● **WHAT IS EXPECTED**
How many lines in the data below contain the string "TextStyle"? State that number only.

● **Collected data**
#####

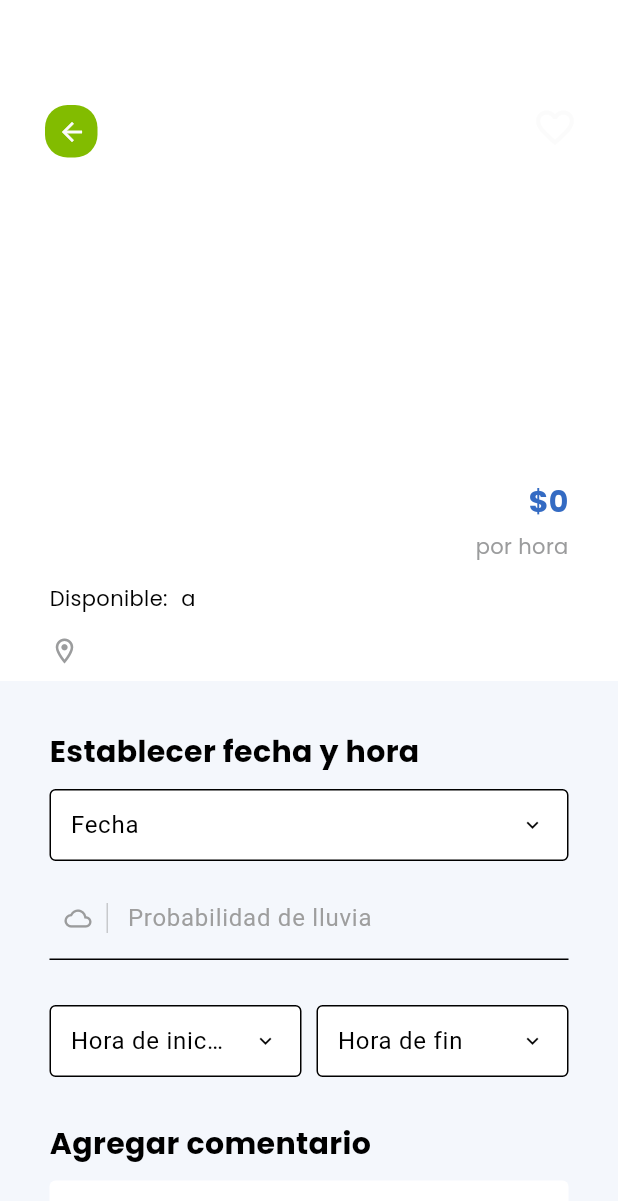
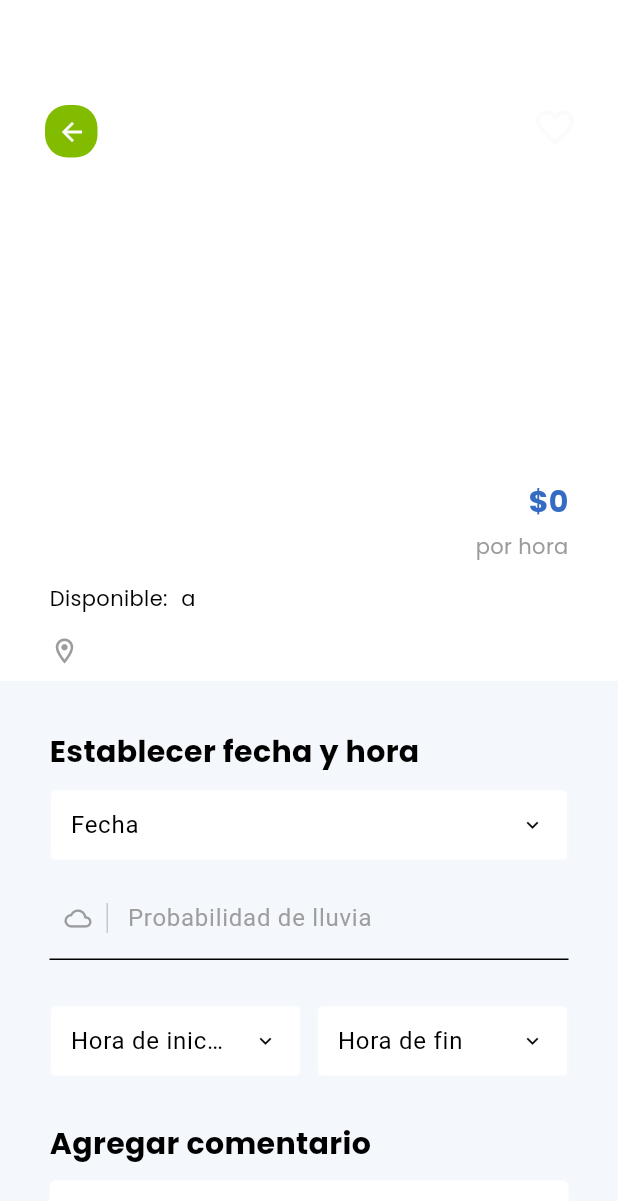
Before and after one commit to daserone/field-schedule-test, a Flutter app: the NewScheduleView screen opened directly with empty values, on a phone screen of 412 x 824 dp. Shown: the top 1201 px of the screen. Run offline on Flutter 3.47's test engine with Material 3 defaults, Android fonts, the phone set to English and light mode, and no system bars; drawn by our look-alikes of carousel_slider; our stand-ins replace geocoding, geolocator, go_router, google_fonts, hive, hive_flutter; accounts and stored records are empty.

Commit message:
fix enabled border

```diff
--- a/lib/presentation/views/new_schedule/widgets/date_selector.dart
+++ b/lib/presentation/views/new_schedule/widgets/date_selector.dart
@@ -17,6 +17,12 @@ Widget dateSelector(
       hintText: 'Seleccione fecha',
       labelText: hint,
       filled: true,
+      hoverColor: AppColors.lightScaffoldBackgroundColor,
+      focusColor: AppColors.lightScaffoldBackgroundColor,
+      enabledBorder: OutlineInputBorder(
+        borderSide:
+            BorderSide(color: AppColors.secondaryBackgroundColor, width: 1.0),
+      ),
       border: OutlineInputBorder(
         borderSide:
             BorderSide(color: AppColors.secondaryBackgroundColor, width: 1.0),
--- a/lib/presentation/views/new_schedule/widgets/new_schedule_form.dart
+++ b/lib/presentation/views/new_schedule/widgets/new_schedule_form.dart
@@ -7,6 +7,7 @@ import 'package:test_agenda/data/models/field_model.dart';
 import 'package:test_agenda/data/models/schedule_model.dart';
 import 'package:test_agenda/domain/provider/schedule_provider.dart';
 import 'package:test_agenda/domain/provider/weather_provider.dart';
+import 'package:test_agenda/domain/router/router_config.dart';
 import 'package:test_agenda/presentation/views/new_schedule/widgets/date_selector.dart';
 import 'package:test_agenda/presentation/views/new_schedule/widgets/time_picker.dart';
 import 'package:test_agenda/presentation/widgets/custom_text.dart';
@@ -189,7 +190,8 @@ class _NewScheduleFormState extends State<NewScheduleForm> {
                                 rainProbability: _rainProb.text,
                                 date: date));
                             weatherProvider.setRaingProb('');
-                            context.go('/dashboard');
+                            GoRouter.of(context)
+                                .clearStackAndNavigate('/dashboard');
                           } else {
                             ScaffoldMessenger.of(context).showSnackBar(
                                 const SnackBar(
--- a/lib/presentation/views/new_schedule/widgets/time_picker.dart
+++ b/lib/presentation/views/new_schedule/widgets/time_picker.dart
@@ -15,6 +15,10 @@ Widget timePicker(
       hintText: 'Seleccione hora',
       labelText: hint,
       filled: true,
+      enabledBorder: OutlineInputBorder(
+        borderSide:
+            BorderSide(color: AppColors.secondaryBackgroundColor, width: 1.0),
+      ),
       border: OutlineInputBorder(
         borderSide:
             BorderSide(color: AppColors.secondaryBackgroundColor, width: 1.0),
```
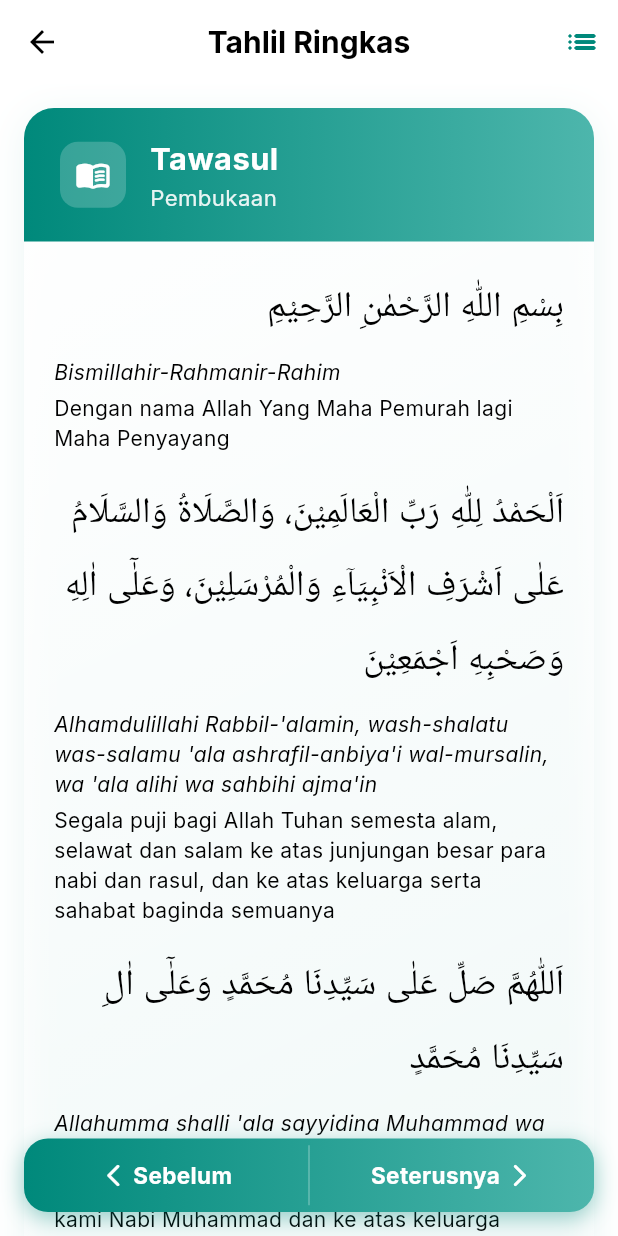
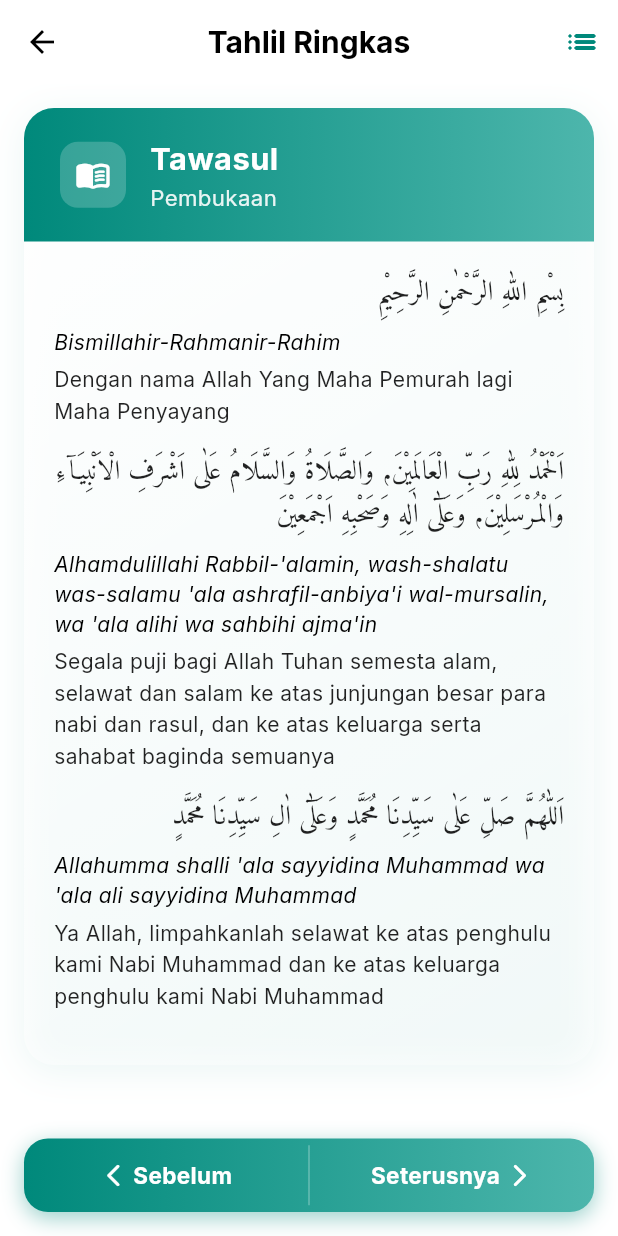
Before and after one commit to adamnymy/waqaffelda_apk, a Flutter app: the TahlilPage screen opened directly, after a tap on "Sebelum", after a tap on "Seterusnya", on a phone screen of 412 x 824 dp. Run offline on Flutter 3.47's test engine with Material 3 defaults, Android fonts, the phone set to English and light mode, and no system bars; our stand-ins replace flutter_compass, flutter_local_notifications, flutter_map, flutter_svg, geocoding, geolocator and 7 more; missing offline and left inert: quran, workmanager; accounts and stored records are empty; network calls fail; statements that could not run were skipped; project files that could hold a hidden picture were left out.

Commit message:
tukar fonts amiri

```diff
--- a/lib/pages/tahlil/tahlil.dart
+++ b/lib/pages/tahlil/tahlil.dart
@@ -640,9 +640,10 @@ class _TahlilPageState extends State<TahlilPage> {
             Text(
               content.arabic!,
               style: const TextStyle(
-                fontSize: 24,
-                fontWeight: FontWeight.w500,
-                height: 2.0,
+                fontSize: 18,
+                fontFamily: 'Amiri',
+                color: Colors.black87,
+                height: 1.6,
               ),
               textAlign: TextAlign.right,
               textDirection: TextDirection.rtl,
@@ -661,7 +662,11 @@ class _TahlilPageState extends State<TahlilPage> {
           if (content.translation != null) ...[
             Text(
               content.translation!,
-              style: Theme.of(context).textTheme.bodyMedium,
+              style: const TextStyle(
+                fontSize: 14,
+                color: Colors.black87,
+                height: 1.5,
+              ),
             ),
           ],
         ],
@@ -706,9 +711,10 @@ class _TahlilPageState extends State<TahlilPage> {
                   Text(
                     content.arabic!,
                     style: const TextStyle(
-                      fontSize: 22,
-                      fontWeight: FontWeight.w500,
-                      height: 2.0,
+                      fontSize: 18,
+                      fontFamily: 'Amiri',
+                      color: Colors.black87,
+                      height: 1.6,
                     ),
                     textAlign: TextAlign.right,
                     textDirection: TextDirection.rtl,
@@ -727,7 +733,11 @@ class _TahlilPageState extends State<TahlilPage> {
                 if (content.translation != null) ...[
                   Text(
                     content.translation!,
-                    style: Theme.of(context).textTheme.bodyMedium,
+                    style: const TextStyle(
+                      fontSize: 14,
+                      color: Colors.black87,
+                      height: 1.5,
+                    ),
                   ),
                 ],
               ],
@@ -751,9 +761,10 @@ class _TahlilPageState extends State<TahlilPage> {
           Text(
             content.arabic!,
             style: const TextStyle(
-              fontSize: 28,
-              fontWeight: FontWeight.bold,
-              height: 2.0,
+              fontSize: 18,
+              fontFamily: 'Amiri',
+              color: Colors.black87,
+              height: 1.6,
             ),
             textAlign: TextAlign.center,
             textDirection: TextDirection.rtl,
@@ -773,7 +784,11 @@ class _TahlilPageState extends State<TahlilPage> {
         if (content.translation != null) ...[
           Text(
             content.translation!,
-            style: Theme.of(context).textTheme.bodyMedium,
+            style: const TextStyle(
+              fontSize: 14,
+              color: Colors.black87,
+              height: 1.5,
+            ),
             textAlign: TextAlign.center,
           ),
           const SizedBox(height: 16),
```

#####

● **EXERCISE ANSWER**
6